    var privateVar = loadprivateVar();

    function loadprivateVar() {
        return gs.getProperty('expertsnow.private.variable');
    }

    function interfaceFunction(record) {
        var gr = new GlideRecord('incident');
        gr.addEncodedQuery('assignment_group=' + record.getValue('sys_id') + '^state=' + privateVar);
        gr.query();
        if(gr.next()) {
            gs.addErrorMessage('Unable to foo assignment group while group has incidents');
        }
    }

    return {
        'foo': interfaceFunction
    }
})();
 
Usage:
RevealingModulePattern.loadprivateVar(); // fails
RevealingModulePattern.privateVar; // fails
RevealingModulePattern.interfaceFunction(record); // fails
RevealingModulePattern.foo(record); // works

 

Using the Revealing Module Pattern

The revealing module pattern is very flexible allowing us to use it in very different ways. We found the following approaches very useful.

 
Behaviour Classes

Behaviour classes are the bread and butter of our implementation strategy. They implement our Business Rules, ACLs and Scripted Web Services. They can be easily called from anywhere, requiring no setup and encapsulate all handling of business logic.

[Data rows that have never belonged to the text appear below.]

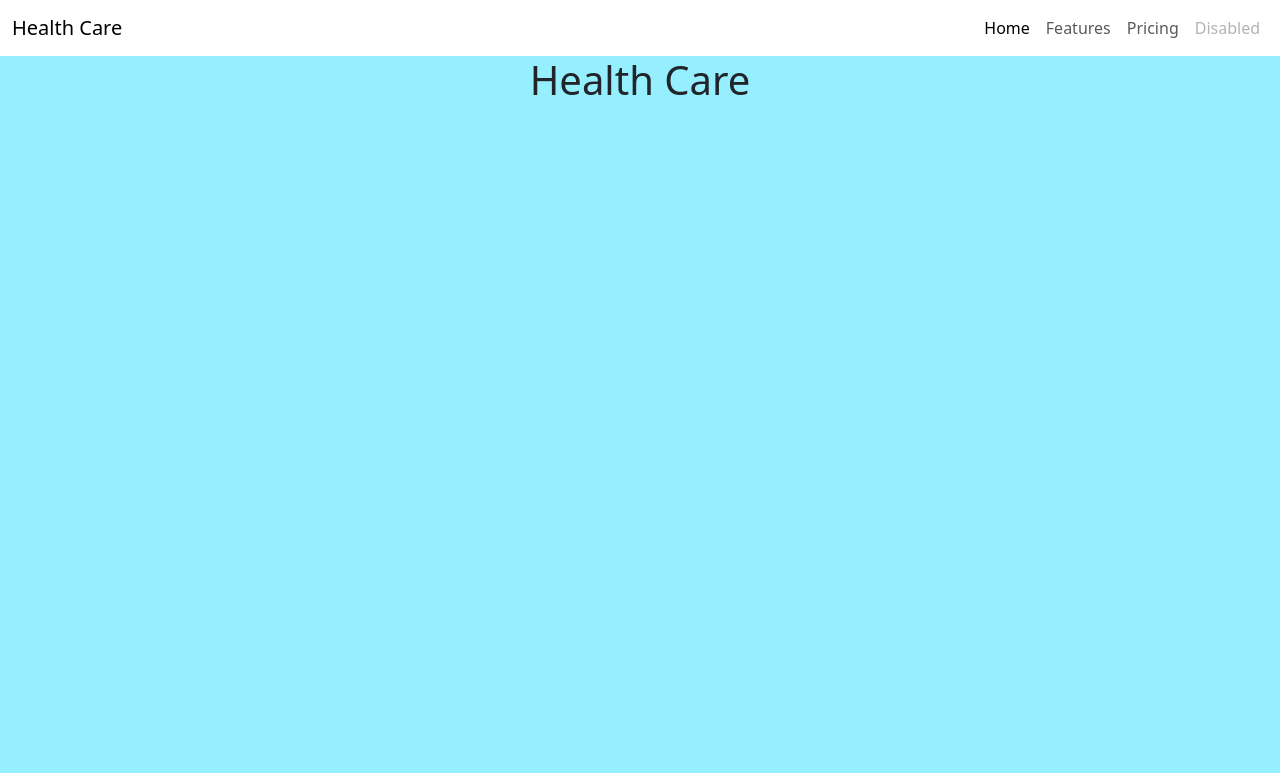
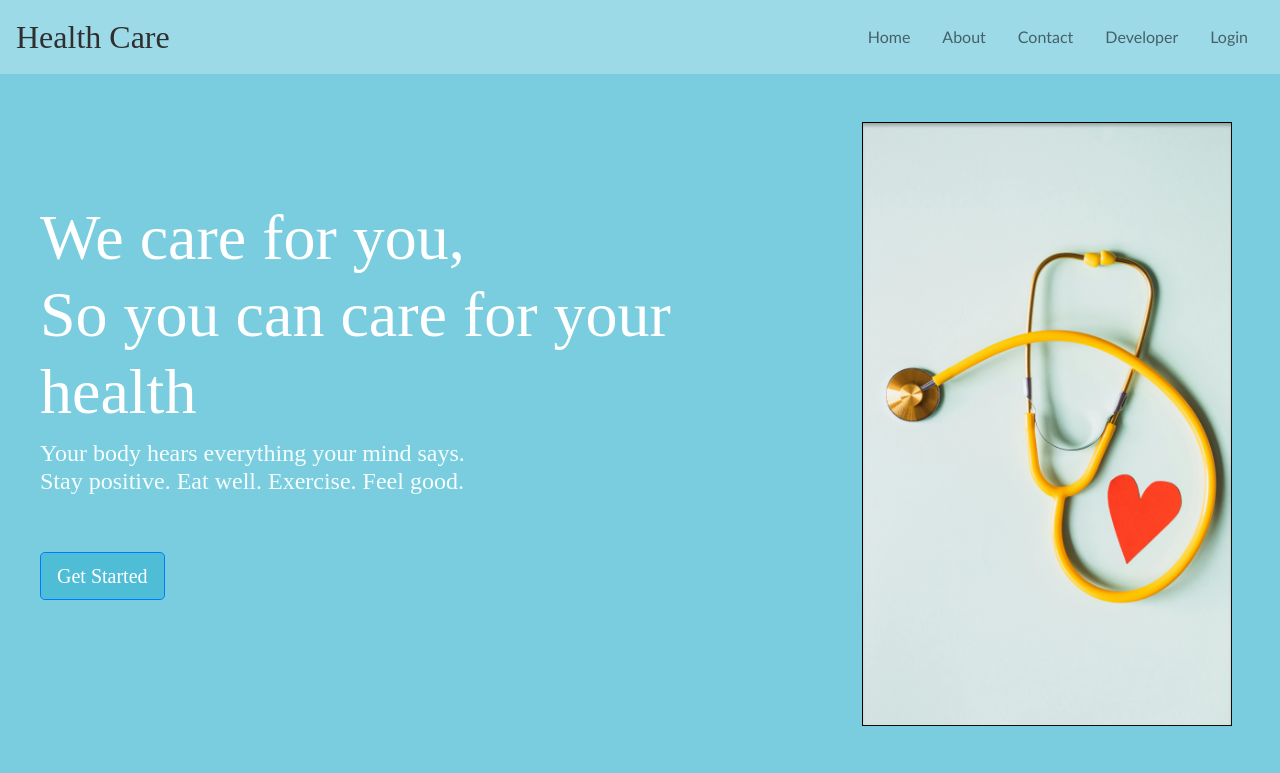
Before and after one commit to ApoorvaKhajbage/medicine_recommendation_system, a Flask app: template templates/index.html in a window 1280 px wide. Shown: the top 773 px of the page. Run offline with Flask 3, Linux system fonts and the light colour scheme; the template is opened without the code that fills it, so the values that code supplies are empty; some libraries are stand-ins or nearby versions.

Commit message:
homepage created

```diff
--- a/templates/index.html
+++ b/templates/index.html
@@ -1,37 +1,65 @@
-<!doctype html>
+<!DOCTYPE html>
 <html lang="en">
+
 <head>
-  <meta charset="utf-8">
-  <meta name="viewport" content="width=device-width, initial-scale=1">
-  <title>Bootstrap demo</title>
-  <link href="https://cdn.jsdelivr.net/npm/bootstrap@5.3.3/dist/css/bootstrap.min.css" rel="stylesheet" integrity="sha384-QWTKZyjpPEjISv5WaRU9OFeRpok6YctnYmDr5pNlyT2bRjXh0JMhjY6hW+ALEwIH" crossorigin="anonymous">
+    <meta charset="UTF-8">
+    <meta name="viewport" content="width=device-width, initial-scale=1.0">
+    <title>Medicine Recommendation System</title>
+    <link href="https://stackpath.bootstrapcdn.com/bootstrap/4.5.2/css/bootstrap.min.css" rel="stylesheet">
+    <link rel="stylesheet" href="style.css">
 </head>
-<body style=" background-color:#96EFFF;">
-<nav class="navbar navbar-expand-lg navbar-light" style="background-color:#ffffff;">
-  <div class="container-fluid">
-    <a class="navbar-brand" href="#">Health Care</a>
-    <button class="navbar-toggler" type="button" data-bs-toggle="collapse" data-bs-target="#navbarNav" aria-controls="navbarNav" aria-expanded="false" aria-label="Toggle navigation">
+
+<body style="background-color: rgba(59, 182, 209, 0.68);">
+    <nav class="navbar navbar-expand-lg navbar-dark" style="background-color: rgba(255, 255, 255, 0.26);">
+        <a class="navbar-brand"
+            style="font-size: 2rem;font-family: 'Times New Roman', Times, serif; color:rgb(47, 47, 47)" href="#">Health
+            Care</a>
+        <button class="navbar-toggler" type="button" data-toggle="collapse" data-target="#navbarSupportedContent"
+            aria-controls="navbarSupportedContent" aria-expanded="false" aria-label="Toggle navigation">
             <span class="navbar-toggler-icon"></span>
         </button>
-    <div class="collapse navbar-collapse justify-content-end" id="navbarNav">
-      <ul class="navbar-nav">
+
+        <div class="collapse navbar-collapse " id="navbarSupportedContent">
+            <ul class="navbar-nav ml-auto ">
                 <li class="nav-item">
-          <a class="nav-link active" aria-current="page" href="#">Home</a>
+                    <a class=" customLink" href="#">Home</a>
                 </li>
                 <li class="nav-item">
-          <a class="nav-link" href="#">Features</a>
+                    <a class=" customLink" href="#">About</a>
                 </li>
                 <li class="nav-item">
-          <a class="nav-link" href="#">Pricing</a>
+                    <a class=" customLink" href="#">Contact</a>
                 </li>
                 <li class="nav-item">
-          <a class="nav-link disabled" aria-disabled="true">Disabled</a>
+                    <a class=" customLink" href="#">Developer</a>
+                </li>
+                <li class="nav-item">
+                    <a class=" customLink" href="#">Login</a>
                 </li>
             </ul>
         </div>
+    </nav>
+
+    <!-- Hero section -->
+    <div class="d-flex vh-90  justify-content-center  align-items-center ">
+        <div class="w-75 p-4 ml-3 mb-5 justify-content-center fs-1" style=" font-family: Lora;">
+            <h1 style="font-size: 4rem; color:white;">We care for you, <br> So you can care for your health</h1>
+            <h4 style="color: #f5fefd;">Your body hears everything your mind says.<br>
+                Stay positive. Eat well. Exercise. Feel good.</h4>
+            <button class="btn btn-primary  btn-lg mt-5 " style="background-color: rgba(59, 182, 209, 0.68);" onclick="redirectToDashboard()" >Get Started</button>
         </div>
-</nav>
-<h1 class="text-center">Health Care</h1>
-<script src="https://cdn.jsdelivr.net/npm/bootstrap@5.3.3/dist/js/bootstrap.bundle.min.js" integrity="sha384-YvpcrYf0tY3lHB60NNkmXc5s9fDVZLESaAA55NDzOxhy9GkcIdslK1eN7N6jIeHz" crossorigin="anonymous"></script>
+        <div class="w-50 p-5 justify-content-center align-items-center ">
+            <img src="../static/hero.png" width="370" class="img-fluid ml-5 " alt="hero image">
+        </div>
+    </div>
+
+<script>
+    function redirectToDashboard() {
+        window.location.href = 'dashboard.html';
+    }
+</script>
+    <script src="https://code.jquery.com/jquery-3.5.1.slim.min.js"></script>
+    <script src="https://cdn.jsdelivr.net/npm/bootstrap@4.5.2/dist/js/bootstrap.bundle.min.js"></script>
 </body>
+
 </html>
--- /dev/null
+++ b/templates/style.css
@@ -0,0 +1,15 @@
+
+.customLink{
+    color: rgba(0, 0, 0, 0.559);
+    font-size: 1rem;
+    font-family: 'Gill Sans', 'Gill Sans MT', Calibri, 'Trebuchet MS', sans-serif;
+    text-decoration: none;
+    display: block;
+    padding: .3rem 1rem
+}
+.customLink:hover{
+    text-decoration: none;
+    color: rgb(26, 76, 112);
+    /* background: #84d8ff; */
+    border-radius: 20%;
+}
```
Also changed, not shown: templates/dashboard.html (added, +11 -0 lines), static/Ellipse 1.png (added), static/Ellipse 2.png (added), static/description 1.png (added), static/diet 1.png (added), static/hero.png (added), static/image 2.png (added), static/image 3.png (added), static/lumiLogo.png (added), static/medicine 1.png (added), static/precaution 1.png (added), static/workout 1.png (added). Lines whose indentation alone changed are shown as unchanged.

var IncidentEvents = (function() {

    function triggerEvents(current, previous) {
        if(current.getValue('assignment_group') != previous.getValue('assignment_group')) {
            // raise event
        }

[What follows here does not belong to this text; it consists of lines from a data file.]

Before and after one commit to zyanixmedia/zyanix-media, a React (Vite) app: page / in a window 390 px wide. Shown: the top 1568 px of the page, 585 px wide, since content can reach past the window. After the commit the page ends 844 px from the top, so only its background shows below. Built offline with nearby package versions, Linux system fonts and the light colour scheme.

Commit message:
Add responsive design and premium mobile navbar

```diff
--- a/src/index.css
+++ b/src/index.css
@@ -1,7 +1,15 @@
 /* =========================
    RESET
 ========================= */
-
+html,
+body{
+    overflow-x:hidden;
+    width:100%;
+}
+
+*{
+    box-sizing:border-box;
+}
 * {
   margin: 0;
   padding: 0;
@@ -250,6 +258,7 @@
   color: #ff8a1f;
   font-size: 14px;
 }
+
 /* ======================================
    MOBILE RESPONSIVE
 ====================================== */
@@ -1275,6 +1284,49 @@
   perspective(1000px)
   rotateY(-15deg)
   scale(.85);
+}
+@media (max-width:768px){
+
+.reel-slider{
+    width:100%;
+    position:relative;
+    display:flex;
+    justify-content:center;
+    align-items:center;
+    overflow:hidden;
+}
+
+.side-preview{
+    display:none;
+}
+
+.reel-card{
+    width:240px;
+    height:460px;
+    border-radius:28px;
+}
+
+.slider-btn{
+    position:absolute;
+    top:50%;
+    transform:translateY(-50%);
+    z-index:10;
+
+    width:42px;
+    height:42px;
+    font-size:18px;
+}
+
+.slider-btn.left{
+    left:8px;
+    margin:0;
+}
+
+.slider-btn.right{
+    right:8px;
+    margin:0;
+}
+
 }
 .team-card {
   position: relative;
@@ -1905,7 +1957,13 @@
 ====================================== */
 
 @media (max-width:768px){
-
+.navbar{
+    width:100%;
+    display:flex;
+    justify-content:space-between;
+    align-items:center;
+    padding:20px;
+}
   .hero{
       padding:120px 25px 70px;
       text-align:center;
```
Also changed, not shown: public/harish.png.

        ...
    }

    return {
        'triggerEvents': triggerEvents
    }
})();

var IncidentRestrictions = (function() {

    function onUpdate(record) {
        ...
    }
    
    function onInsert(record) {
        ...
    }

    function onDelete(record) {
        ...
    }

    return {
        'onUpdate': onUpdate,
        'onInsert': onInsert,
        'onDelete': onDelete
    };
})();
 
Usage:
IncidentEvents.triggerEvents();
IncidentRestrictions.onUpdate();
IncidentRestrictions.onInsert();
IncidentRestrictions.onDelete();
 
Compound Interfaces

Using the revealing module pattern we are able to create compound interfaces exposing the functionality of many different Script Includes in a way that simplifies reasoning about the code by creating a common jumping off point for related functionality.

var IncidentInterface = (function() {
    return {
        'triggerEvents': IncidentEvents.triggerEvents,
        'Restrictions': IncidentRestrictions 
    }
})();
 
Record Classes

During development we often find that we create small helper functions that reason about a specific record type. We group these functions in what we call a record class. Record classes encapsulate the GildeRecord, boolean predicates concerning the record, constants abstracting away magic values for choice fields and functionality related to logging.

var IncidentRecord = function(record) {
    var status = {
        'resolved': 5,
        'inProgress': 4,
        'closed': 6
    };

    function log(message) {
        gs.log(message, record.getValue('sys_id'));
    }

    function canBeClosed() {
        return record.getValue('state') === status.resolved;
    }

    function canBeResolved() {
        return record.getValue('state') === status.inProgress && record.getValue('resolve_notes') != null;
    }

    return {
        'record': record,
        'canBeClosed': canBeClosed,
        'canBeResolved': canBeResolved,
        'log': log,
        'status': status
    }
};

 

Usage:

var incident = new IncidentRecord(record);
if(incident.canBeClosed() || incident.canBeResolved()) {
    incident.log('This is a log message ' + incident.record.getValue('state'));
}